### ASSIGNMENT
Look through the records below for the line holding "and auto-scale max_nodes.". Write it out exactly, with each following line through the line holding "if t_probe <".
*** Opening of SOURCE MATERIAL ***
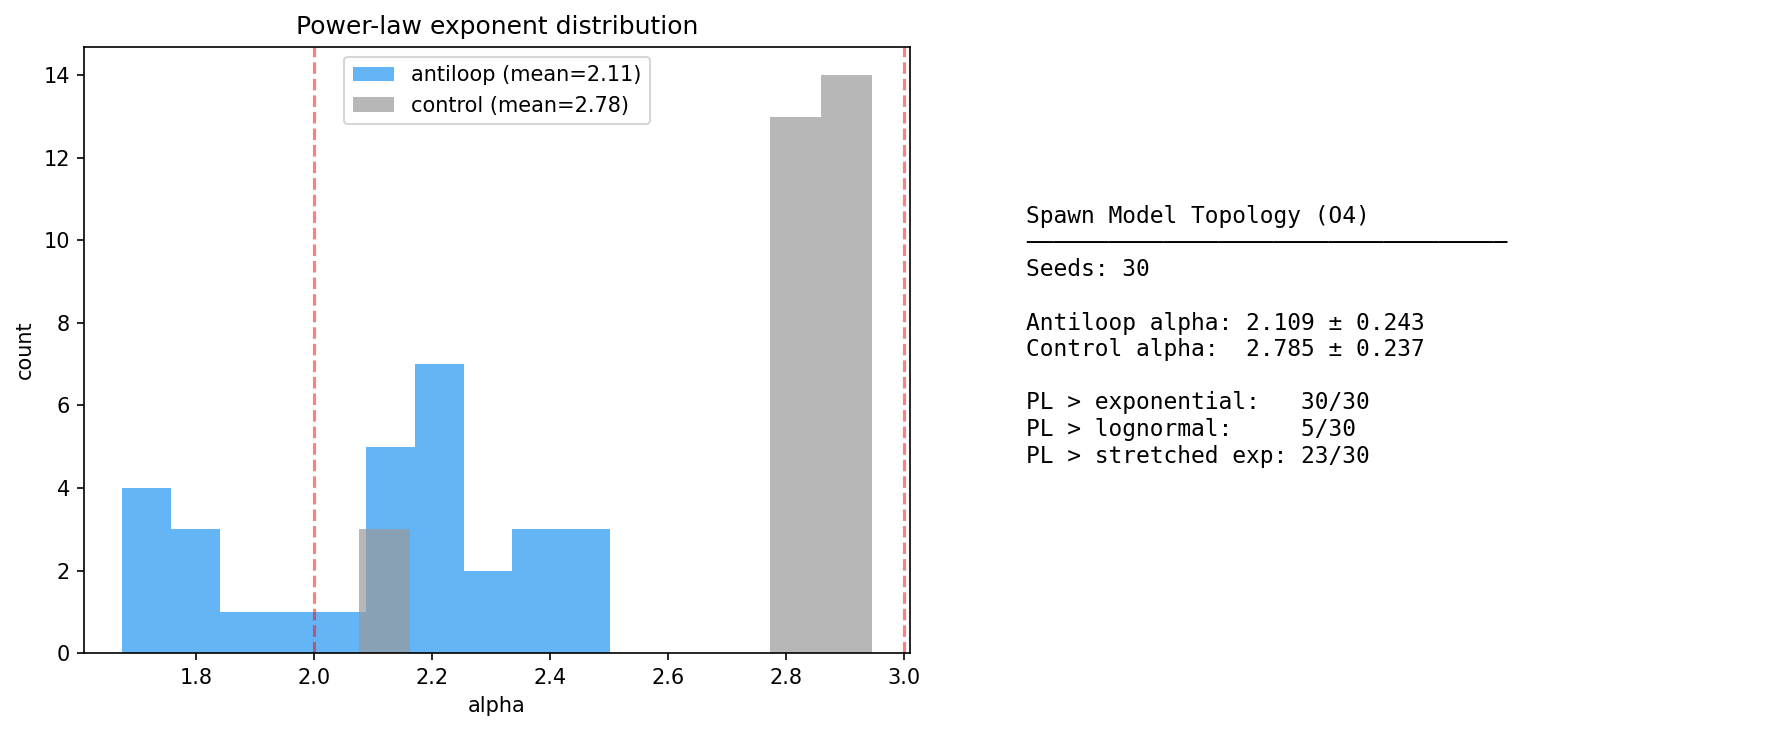
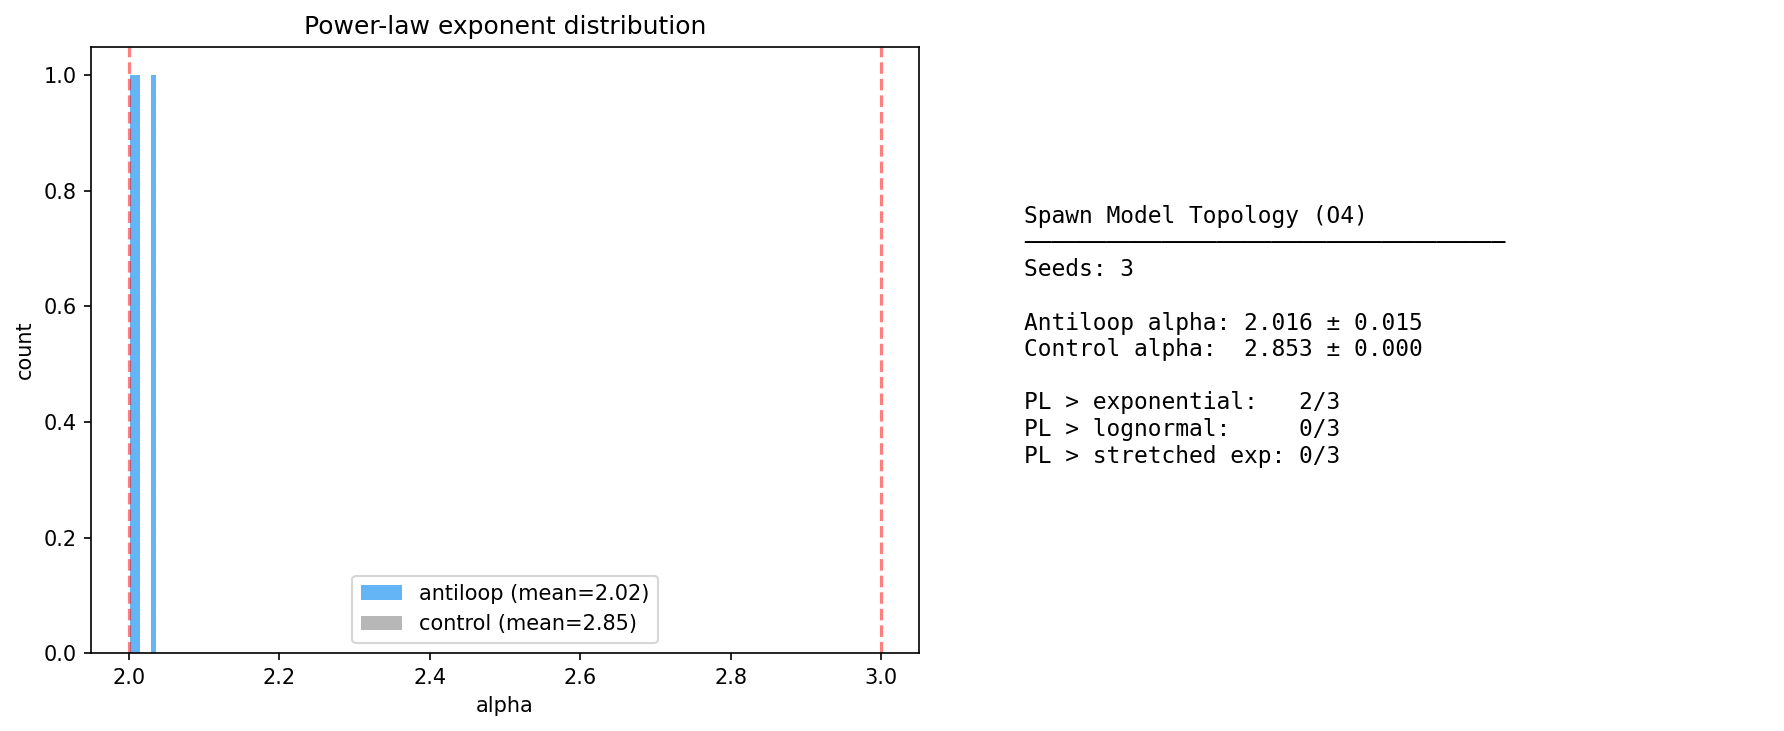
Add auto-calibration and fix CUDA: scale nodes to fill time budget
- Calibration probe measures throughput, auto-scales max_nodes
- Fix CuPy: set CUDA_PATH from pip-installed nvidia package before import
- Validate GPU with cp.arange() at init time
- At 42k nodes: alpha converges to ~2.0, lognormal beats pure power-law

diff --git a/simulation/experiments/spawn_topology.py b/simulation/experiments/spawn_topology.py
@@ -16,8 +16,54 @@ from simulation.shared.analysis import (
 TITLE = "O4 Spawn Topology"
 
 
+def _calibrate(mem_bits, max_nodes, progress):
+    """Run a quick probe to measure throughput and auto-scale max_nodes.
+
+    Runs a short simulation (max 5s or max_nodes, whichever comes first),
+    measures nodes/second, and returns the calibrated max_nodes that would
+    fill the target time per seed.
+    """
+    probe_limit = 5.0  # seconds
+    t0 = time.time()
+    G, nodes, growth_log = run_spawn_model(
+        mem_bits=mem_bits, max_nodes=max_nodes, seed=9999,
+        time_limit=probe_limit,
+    )
+    elapsed = time.time() - t0
+    n_reached = G.number_of_nodes()
+
+    if elapsed < 0.1:
+        # Too fast to measure — extrapolate conservatively
+        nodes_per_sec = n_reached / 0.1
+    else:
+        nodes_per_sec = n_reached / elapsed
+
+    return n_reached, elapsed, nodes_per_sec
+
+
 def run(progress, out_dir, n_seeds, max_nodes, mem_bits, time_budget, **_):
     time_per_seed = time_budget / n_seeds
+
+    # Calibration: if default max_nodes finishes too fast, scale up
+    progress.update(0, n_seeds, "Calibrating", "Measuring throughput...")
+    n_probe, t_probe, nps = _calibrate(mem_bits, max_nodes, progress)
+
+    if t_probe < time_per_seed * 0.5:
+        # Simulation finishes in less than half the budget — scale up
+        # Target: fill 80% of per-seed budget (leave margin for analysis)
+        target_time = time_per_seed * 0.8
+        calibrated_nodes = int(nps * target_time)
+        # At least the requested max_nodes, at most 100x
+        calibrated_nodes = max(max_nodes, min(calibrated_nodes, max_nodes * 100))
+        progress.log(f"  Calibration: {n_probe} nodes in {t_probe:.1f}s "
+                     f"({nps:.0f} nodes/s)")
+        progress.log(f"  Auto-scaling: {max_nodes} -> {calibrated_nodes} nodes "
+                     f"(target {target_time:.0f}s/seed)")
+        max_nodes = calibrated_nodes
+    else:
+        progress.log(f"  Calibration: {n_probe} nodes in {t_probe:.1f}s — "
+                     f"keeping {max_nodes} nodes")
+
     progress.log(f"O4 Spawn Topology: {n_seeds} seeds, {max_nodes} nodes, "
                  f"{mem_bits}-bit FSM, {time_budget}s budget ({time_per_seed:.0f}s/seed)")
 
@@ -37,7 +83,7 @@ def run(progress, out_dir, n_seeds, max_nodes, mem_bits, time_budget, **_):
         # Distribute remaining time evenly across remaining seeds
         seed_limit = remaining / seeds_left
         progress.update(i, n_seeds, "Running seeds",
-                        f"Seed {i+1}/{n_seeds} (seed={seed}, {seed_limit:.0f}s budget)")
+                        f"Seed {i+1}/{n_seeds} ({max_nodes} nodes, {seed_limit:.0f}s budget)")
 
         # Antiloop spawn model
         G, nodes, growth_log = run_spawn_model(

diff --git a/simulation/shared/engine.py b/simulation/shared/engine.py
@@ -18,11 +18,22 @@ import time
 import networkx as nx
 import numpy as np
 
-# Try to use CuPy for GPU-accelerated table lookups
+# Try to use CuPy for GPU-accelerated table lookups.
+# CUDA_PATH must be set BEFORE importing cupy (it caches at import time).
+import os
+if not os.environ.get("CUDA_PATH"):
+    try:
+        import nvidia.cuda_nvrtc
+        os.environ["CUDA_PATH"] = nvidia.cuda_nvrtc.__path__[0]
+    except (ImportError, IndexError, AttributeError):
+        pass
+
 try:
     import cupy as cp
+    # Validate CuPy can actually compile kernels (not just import)
+    _ = cp.arange(2)
     HAS_CUDA = True
-except ImportError:
+except Exception:
     cp = None
     HAS_CUDA = False
 
@@ -97,6 +108,7 @@ class SpawnModel:
                 self._gpu_tables = cp.asarray(self.tables[:self.n_nodes])
                 self._use_gpu = True
             except Exception:
+                self._gpu_tables = None
                 self._use_gpu = False
         else:
             self._use_gpu = False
*** Close of SOURCE MATERIAL ***
### TASK RESULT
+    """Run a quick probe to measure throughput and auto-scale max_nodes.
+
+    Runs a short simulation (max 5s or max_nodes, whichever comes first),
+    measures nodes/second, and returns the calibrated max_nodes that would
+    fill the target time per seed.
+    """
+    probe_limit = 5.0  # seconds
+    t0 = time.time()
+    G, nodes, growth_log = run_spawn_model(
+        mem_bits=mem_bits, max_nodes=max_nodes, seed=9999,
+        time_limit=probe_limit,
+    )
+    elapsed = time.time() - t0
+    n_reached = G.number_of_nodes()
+
+    if elapsed < 0.1:
+        # Too fast to measure — extrapolate conservatively
+        nodes_per_sec = n_reached / 0.1
+    else:
+        nodes_per_sec = n_reached / elapsed
+
+    return n_reached, elapsed, nodes_per_sec
+
+
 def run(progress, out_dir, n_seeds, max_nodes, mem_bits, time_budget, **_):
     time_per_seed = time_budget / n_seeds
+
+    # Calibration: if default max_nodes finishes too fast, scale up
+    progress.update(0, n_seeds, "Calibrating", "Measuring throughput...")
+    n_probe, t_probe, nps = _calibrate(mem_bits, max_nodes, progress)
+
+    if t_probe < time_per_seed * 0.5:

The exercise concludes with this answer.